To support Hartmann and counter the Porter campaign’s allegation she had diverted money from local schools, the county’s former superintendent of schools, Bill Cirone, stated, “I am disturbed and appalled that one of her opponents, Bruce Porter, has stooped to the distortion and lies that seem to be the norm in today’s political environment.” He denounced the accusation that Hartmann had lost Santa Ynez High School District money by not negotiating with the Santa Ynez Chumash tribe. “As a former school board member, and of that district, Bruce knows that a supervisor’s job is not to lobby for the district with the Chumash,” said Cirone. In fact, the Chumash and the school board have negotiated well and funded the new football field, Cirone said.
Katie Davis, chair of the Santa Barbara chapter of the Sierra Club, endorsed Hartmann, calling her “one of the most effective environmental champions we’ve ever had in office.” Davis continued, “Of concern here is climate change. The fossil-fuel interests supporting Bruce Porter don’t seem to care.” She urged voters to understand that oil companies are working with the Trump administration to target the Central Coast for its resources. In Santa Barbara, the oil industry is giving money to the county’s Republican Party, Davis said, “handing Porter $58,000.” When Porter ran in 2016, “most of the nearly $200,000 he took from oil interests came in at the very end of his campaign, making it hard to track, and deliberately so,” Davis said.
Hugh Montgomery of the Santa Barbara County Firefighters Union stepped up to the mic next to speak in favor of Hartmann. “Joan has supported the goal of borderless dispatch and ensured the continuance of property-tax shift that increase firefighting resources within the county,” he included in his statement.

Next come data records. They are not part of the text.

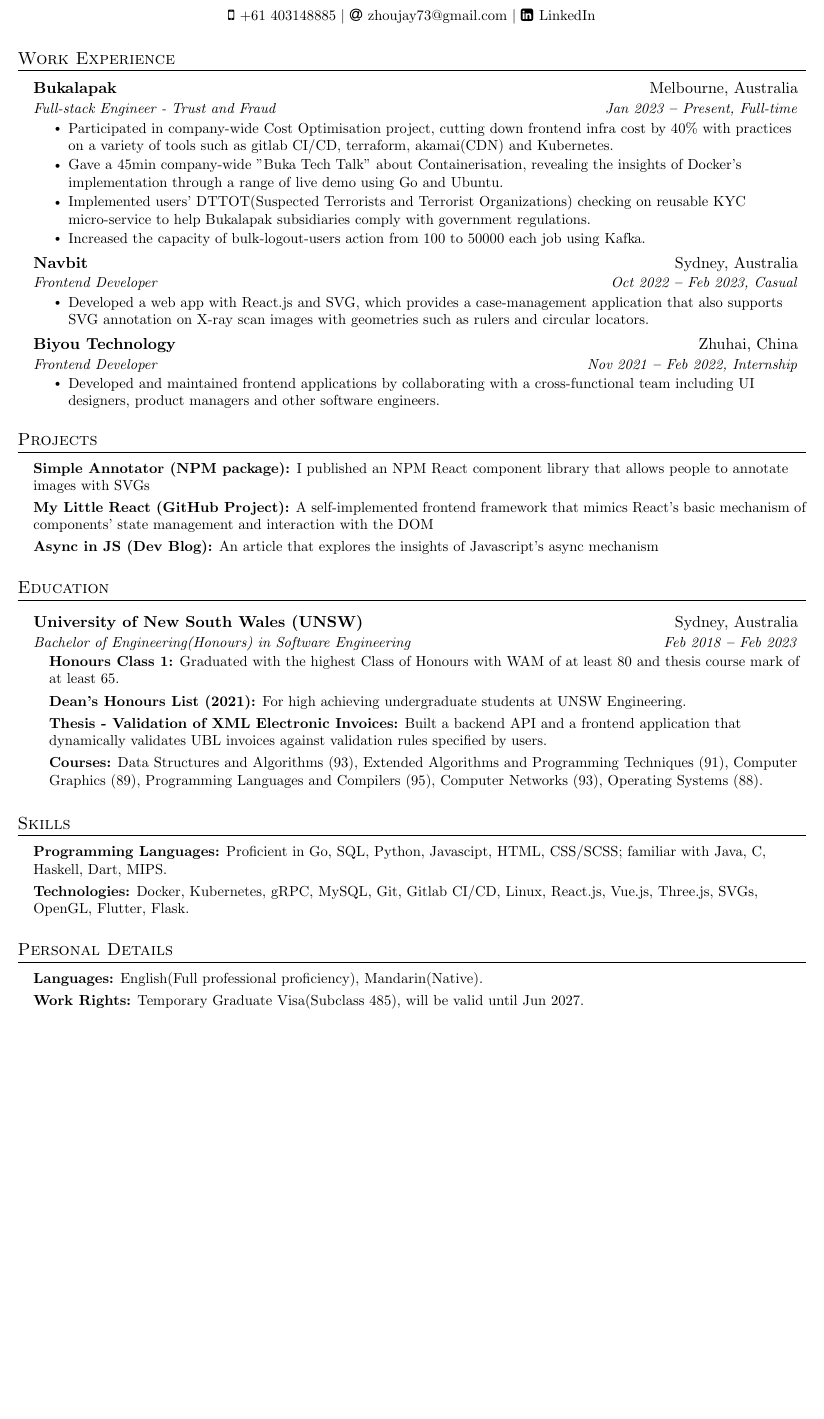
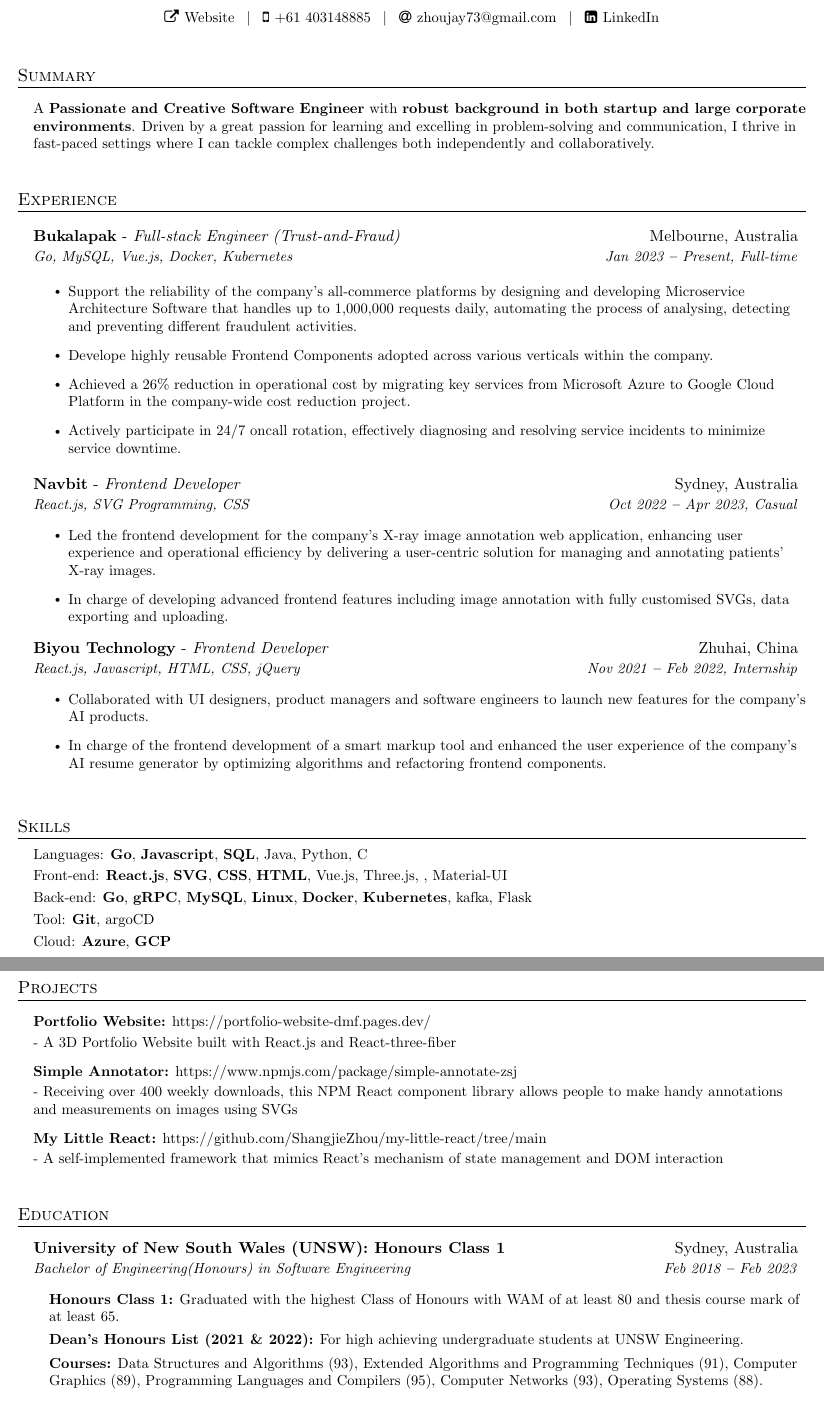
Before and after one commit to ShangjieZhou/resume, a LaTeX document (main.tex): part of the page before the commit and two parts of pages 1 and 2 of 2 after it, the two joined at a grey line, cut so that both start at the same text, the shorter picture padded with empty space. Compiled offline with pdfLaTeX.

Commit message:
refactored experience and skills section

```diff
--- a/main.tex
+++ b/main.tex
@@ -55,7 +55,7 @@
 
 % Sections formatting
 \titleformat{\section}{
-  \vspace{0pt}\scshape\raggedright\large
+  \vspace{10pt}\scshape\raggedright\large
 }{}{0em}{}[\color{black}\titlerule \vspace{-6pt}]
 
 % Ensure that generate pdf is machine readable/ATS parsable
@@ -66,17 +66,17 @@
 
 \newcommand{\resumeItem}[1]{
   \item\small{
-    {#1 \vspace{-2pt}}
+    {#1 \vspace{4pt}}
   }
 }
 
 
 \newcommand{\resumeSubheading}[4]{
-  \vspace{-2pt}\item
+  \vspace{-10pt}\item
     \begin{tabular*}{0.97\textwidth}[t]{l@{\extracolsep{\fill}}r}
       \textbf{#1} & #2 \\
       \textit{\small#3} & \textit{\small #4} \\
-    \end{tabular*}\vspace{-7pt}
+    \end{tabular*}\vspace{0pt}
 }
 
 
@@ -136,82 +137,61 @@
     \small
+    \faExternalLink \hspace{.5pt} \href{https://portfolio-website-dmf.pages.dev/}{Website}
+    \hspace{5pt}$|$\hspace{5pt}
     \faMobile \hspace{.5pt} \href{tel:403148885} {+61 403148885}
-    $|$
+    \hspace{5pt}$|$\hspace{5pt}
     \faAt \hspace{.5pt} \href{mailto:zhoujay73@gmail.com}{zhoujay73@gmail.com}
-    $|$
+    \hspace{5pt}$|$\hspace{5pt}
     \faLinkedinSquare \hspace{.5pt} \href{https://www.linkedin.com/in/shangjie-jay-zhou-3439a0199/}{LinkedIn}
+
 \end{center}
 
 
+%----------- Personal Details -----------
+
+
+\section{Summary}
+  \vspace{6pt}
+  \resumeSubHeadingListStart
+    \small{\item{
+        {A \textbf{Passionate and Creative Software Engineer} with
+         \textbf{robust background in both startup and large corporate environments}. Driven by a great passion for learning and excelling in problem-solving and communication, I thrive in fast-paced settings where I can tackle complex challenges both independently and collaboratively.} \\ \vspace{3pt}
+    }}
+  \resumeSubHeadingListEnd
 
 %----------- WORK EXPERIENCE -----------
 
-\section{Work Experience}
-  \vspace{3pt}
+\section{Experience}
+  \vspace{16pt}
   \resumeSubHeadingListStart
 
     \resumeSubheading
-      {Bukalapak}{Melbourne, Australia}
-      {Full-stack Engineer - Trust and Fraud}{Jan 2023 \textbf{--} Present, Full-time}
+      {Bukalapak{\textnormal{  -\textit{ Full-stack Engineer (Trust-and-Fraud)} }}}{Melbourne, Australia}
+      {Go, MySQL, Vue.js, Docker, Kubernetes}{Jan 2023 \textbf{--} Present, Full-time}
+
         \resumeItemListStart
-            \resumeItem{Participated in company-wide Cost Optimisation project, cutting down frontend infra cost by 40\% with practices on a variety of tools such as gitlab CI/CD, terraform, akamai(CDN) and Kubernetes.}
-            \resumeItem{Gave a 45min company-wide "Buka Tech Talk" about Containerisation,  revealing the insights of Docker's implementation through a range of live demo using Go and Ubuntu.}
-            \resumeItem{Implemented users' DTTOT(Suspected Terrorists and Terrorist Organizations) checking on reusable KYC micro-service to help Bukalapak subsidiaries comply with government regulations.}
-            \resumeItem{Increased the capacity of bulk-logout-users action from 100 to 50000 each job using Kafka.}
+            \resumeItem{Support the reliability of the company's all-commerce platforms by designing and developing Microservice Architecture Software that handles up to 1,000,000 requests daily, automating the process of analysing, detecting and preventing different fraudulent activities.}
+            \resumeItem{Develope highly reusable Frontend Components adopted across various verticals within the company.}
+            \resumeItem{Achieved a 26\% reduction in operational cost by migrating key services from Microsoft Azure to Google Cloud Platform in the company-wide cost reduction project.}
+            \resumeItem{Actively participate in 24/7 oncall rotation, effectively diagnosing and resolving service incidents to minimize service downtime.}
         \resumeItemListEnd
+        \vspace{6pt}
 
     \resumeSubheading
-      {Navbit}{Sydney, Australia}
-      {Frontend Developer}{Oct 2022 \textbf{--} Feb 2023, Casual}
+      {Navbit{\textnormal{  -\textit{ Frontend Developer} }}}{Sydney, Australia}
+      {React.js, SVG Programming, CSS}{Oct 2022 \textbf{--} Apr 2023, Casual}
         \resumeItemListStart
-            \resumeItem{Developed a web app with React.js and SVG, which provides a case-management application that also supports SVG annotation on X-ray scan images with geometries such as rulers and circular locators.}
+            \resumeItem{Led the frontend development for the company's X-ray image annotation web application, enhancing user experience and operational efficiency by delivering a user-centric solution for managing and annotating patients' X-ray images.}
+            \resumeItem{In charge of developing advanced frontend features including image annotation with fully customised SVGs, data exporting and uploading.}
         \resumeItemListEnd
+        \vspace{6pt}
 
     \resumeSubheading
-      {Biyou Technology}{Zhuhai, China}
-      {Frontend Developer}{Nov 2021 \textbf{--} Feb 2022, Internship}
+      {Biyou Technology{\textnormal{  -\textit{ Frontend Developer} }}}{Zhuhai, China}
+      {React.js, Javascript, HTML, CSS, jQuery}{Nov 2021 \textbf{--} Feb 2022, Internship}
         \resumeItemListStart
-            \resumeItem{Developed and maintained frontend applications by collaborating with a cross-functional team including UI designers, product managers and other software engineers.}
+            \resumeItem{Collaborated with UI designers, product managers and software engineers to launch new features for the company's AI products.}
+            \resumeItem{In charge of the frontend development of a smart markup tool and enhanced the user experience of the company's AI resume generator by optimizing algorithms and refactoring frontend components.}
         \resumeItemListEnd
-  \resumeSubHeadingListEnd
-
-
-
-
-%----------- Projects -----------
-
-\section{Projects}
-  \vspace{2pt}
-  \resumeSubHeadingListStart
-    \small{\item{
-        \textbf{\href{https://www.npmjs.com/package/simple-annotate-zsj}{Simple Annotator (NPM package):}}{ I published an NPM React component library that allows people to annotate images with SVGs} \\ \vspace{3pt}
-
-        \textbf{\href{https://github.com/ShangjieZhou/my-little-react/tree/main}{My Little React (GitHub Project):}}{ A self-implemented frontend framework that mimics React's basic mechanism of components' state management and interaction with the DOM} \\ \vspace{3pt}
-
-        \textbf{\href{https://dev.to/jayzho/understand-async-in-js-the-core-concepts-1j92}{Async in JS (Dev Blog):}}{ An article that explores the insights of Javascript's async mechanism } \\ \vspace{3pt}
-    }}
-  \resumeSubHeadingListEnd
-
-
-%----------- EDUCATION -----------
-
-\section{Education}
-  \vspace{6pt}
-  \resumeSubHeadingListStart
-
-    \resumeSubheading
-      {University of New South Wales (UNSW)}{Sydney, Australia}
-      {Bachelor of Engineering(Honours) in Software Engineering}{Feb 2018 \textbf{--} Feb 2023}
-      \resumeSubHeadingListStart
-        \small{\item{
-            \textbf{Honours Class 1:} Graduated with the highest Class of Honours with WAM of at least 80 and thesis course mark of at least 65.}}
-        \small{\item{
-            \textbf{Dean's Honours List (2021):} For high achieving undergraduate students at UNSW Engineering.}}
-        \small{\item{
-            \textbf{Thesis - Validation of XML Electronic Invoices:} Built a backend API and a frontend application that dynamically validates UBL invoices against validation rules specified by users. }}
-        \small{\item{
-            \textbf{Courses:} Data Structures and Algorithms (93), Extended Algorithms and Programming Techniques (91), Computer Graphics (89), Programming Languages and Compilers (95), Computer Networks (93), Operating Systems (88). }}
-        \resumeSubHeadingListEnd
-
   \resumeSubHeadingListEnd
 
 
@@ -223,27 +203,60 @@
   \resumeSubHeadingListStart
     \small{\item{
 
-        \textbf{Programming Languages:}{ Proficient in Go, SQL, Python, Javascipt, HTML, CSS/SCSS; familiar with Java, C, Haskell, Dart, MIPS.} \\ \vspace{3pt}
+        {Languages:}{ \textbf{Go}, \textbf{Javascript}, \textbf{SQL}, Java, Python, C} \\ \vspace{3pt}
 
-        \textbf{Technologies:}{ Docker, Kubernetes, gRPC, MySQL, Git, Gitlab CI/CD, Linux, React.js, Vue.js, Three.js, SVGs, OpenGL, Flutter, Flask.} \\ \vspace{3pt}
+        {Front-end:}{ \textbf{React.js}, \textbf{SVG}, \textbf{CSS}, \textbf{HTML},  Vue.js, Three.js, , Material-UI} \\ \vspace{3pt}
 
-    }}
+        {Back-end:}{ \textbf{Go}, \textbf{gRPC}, \textbf{MySQL}, \textbf{Linux}, \textbf{Docker}, \textbf{Kubernetes}, kafka, Flask} \\ \vspace{3pt}
+
+        {Tool:}{ \textbf{Git}, argoCD \\ \vspace{3pt}
+
+        {Cloud:}{ \textbf{Azure}, \textbf{GCP}} \\ \vspace{3pt}
+
+    }}}
   \resumeSubHeadingListEnd
 
 
-%----------- Personal Details -----------
+
+%----------- Projects -----------
+
+\section{Projects}
+  \vspace{6pt}
+  \resumeSubHeadingListStart
+    \small{\item{
+        \textbf{Portfolio Website:}{\href{https://portfolio-website-dmf.pages.dev/}{ https://portfolio-website-dmf.pages.dev/}}\\
+        \vspace{2pt}
+        { - A 3D Portfolio Website built with React.js and React-three-fiber }} \\ \vspace{8pt}
+
+        \textbf{Simple Annotator:}{\href{https://www.npmjs.com/package/simple-annotate-zsj}{ https://www.npmjs.com/package/simple-annotate-zsj }}\\
+        \vspace{2pt}
+        { - Receiving over 400 weekly downloads, this NPM React component library allows people to make handy annotations and measurements on images using SVGs } \\ \vspace{8pt}
+
+        \textbf{My Little React:}{\href{https://github.com/ShangjieZhou/my-little-react/tree/main}{ https://github.com/ShangjieZhou/my-little-react/tree/main}}\\
+        \vspace{2pt}
+        { - A self-implemented framework that mimics React's mechanism of state management and DOM interaction} \\ \vspace{3pt}}
+  \resumeSubHeadingListEnd
 
 
-\section{Personal Details}
-  \vspace{2pt}
+
+%----------- EDUCATION -----------
+
+\section{Education}
+  \vspace{14pt}
   \resumeSubHeadingListStart
-    \small{\item{
 
-        \textbf{Languages:}{ English(Full professional proficiency), Mandarin(Native).} \\ \vspace{3pt}
+    \resumeSubheading
+      {University of New South Wales (UNSW): Honours Class 1}{Sydney, Australia}
+      {Bachelor of Engineering(Honours) in Software Engineering}{Feb 2018 \textbf{--} Feb 2023}
+      \resumeSubHeadingListStart
+        \small{\item{
+            \textbf{Honours Class 1:} Graduated with the highest Class of Honours with WAM of at least 80 and thesis course mark of at least 65.}}
+        \small{\item{
+            \textbf{Dean's Honours List (2021 \& 2022):} For high achieving undergraduate students at UNSW Engineering.}}
+        \small{\item{
+            \textbf{Courses:} Data Structures and Algorithms (93), Extended Algorithms and Programming Techniques (91), Computer Graphics (89), Programming Languages and Compilers (95), Computer Networks (93), Operating Systems (88). }}
+        \resumeSubHeadingListEnd
 
-        \textbf{Work Rights:}{ Temporary Graduate Visa(Subclass 485), will be valid until Jun 2027.} \\ \vspace{3pt}
-
-    }}
   \resumeSubHeadingListEnd
 
 
```
Also changed, not shown: main.tex (3 more changed lines).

In her closing remarks, Hartmann contrasted her campaign to her opponent’s: “Serving the last three years and two months as supervisor has been the greatest privilege of my life,” she said. “I’m proud to serve with honesty, integrity and care for the people of Santa Barbara. I’m proud that we have run our campaign guided by the same principles, unlike the Porter campaign.”